> **REQUIRED ACTION**:
Check each line of the listing for the word "failed" and report the ones that have it.

··· DATA SUPPLIED ···

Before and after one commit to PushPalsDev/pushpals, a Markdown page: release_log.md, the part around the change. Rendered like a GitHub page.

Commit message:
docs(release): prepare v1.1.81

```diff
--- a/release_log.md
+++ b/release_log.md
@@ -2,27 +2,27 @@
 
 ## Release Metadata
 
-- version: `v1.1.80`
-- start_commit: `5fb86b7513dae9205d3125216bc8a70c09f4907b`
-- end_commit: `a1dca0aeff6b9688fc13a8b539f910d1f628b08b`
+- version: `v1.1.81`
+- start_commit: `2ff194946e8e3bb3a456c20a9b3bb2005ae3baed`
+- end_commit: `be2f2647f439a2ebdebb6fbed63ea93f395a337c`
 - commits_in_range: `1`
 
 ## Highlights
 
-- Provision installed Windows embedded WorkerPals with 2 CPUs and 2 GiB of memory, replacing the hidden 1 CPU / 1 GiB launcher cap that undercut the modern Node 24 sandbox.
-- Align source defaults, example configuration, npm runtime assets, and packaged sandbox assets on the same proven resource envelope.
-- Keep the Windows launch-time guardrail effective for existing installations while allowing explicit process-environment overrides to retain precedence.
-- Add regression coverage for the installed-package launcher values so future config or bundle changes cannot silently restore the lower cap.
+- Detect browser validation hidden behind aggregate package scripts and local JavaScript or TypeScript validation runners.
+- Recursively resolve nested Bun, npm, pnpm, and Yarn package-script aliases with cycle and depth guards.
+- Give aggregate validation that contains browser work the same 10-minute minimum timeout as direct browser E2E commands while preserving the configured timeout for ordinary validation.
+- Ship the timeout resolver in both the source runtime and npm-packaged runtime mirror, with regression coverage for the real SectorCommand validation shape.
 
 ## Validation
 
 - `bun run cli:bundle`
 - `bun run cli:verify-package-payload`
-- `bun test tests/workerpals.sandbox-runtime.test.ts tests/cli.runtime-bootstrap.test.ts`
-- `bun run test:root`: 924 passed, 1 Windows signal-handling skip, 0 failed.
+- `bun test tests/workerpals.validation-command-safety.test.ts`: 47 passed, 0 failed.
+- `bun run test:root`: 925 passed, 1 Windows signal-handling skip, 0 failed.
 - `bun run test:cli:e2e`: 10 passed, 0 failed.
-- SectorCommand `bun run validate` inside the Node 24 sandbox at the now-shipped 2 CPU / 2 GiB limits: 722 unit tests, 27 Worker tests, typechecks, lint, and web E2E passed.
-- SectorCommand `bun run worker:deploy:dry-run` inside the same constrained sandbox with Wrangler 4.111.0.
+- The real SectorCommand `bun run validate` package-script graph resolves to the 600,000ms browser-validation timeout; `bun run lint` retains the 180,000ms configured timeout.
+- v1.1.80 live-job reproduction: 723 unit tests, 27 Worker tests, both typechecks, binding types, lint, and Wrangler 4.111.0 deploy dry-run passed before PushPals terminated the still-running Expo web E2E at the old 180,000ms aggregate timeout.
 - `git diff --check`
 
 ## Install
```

···

> **WRITTEN ANSWER**:
-- `bun run test:root`: 924 passed, 1 Windows signal-handling skip, 0 failed.
+- `bun test tests/workerpals.validation-command-safety.test.ts`: 47 passed, 0 failed.
+- `bun run test:root`: 925 passed, 1 Windows signal-handling skip, 0 failed.
 - `bun run test:cli:e2e`: 10 passed, 0 failed.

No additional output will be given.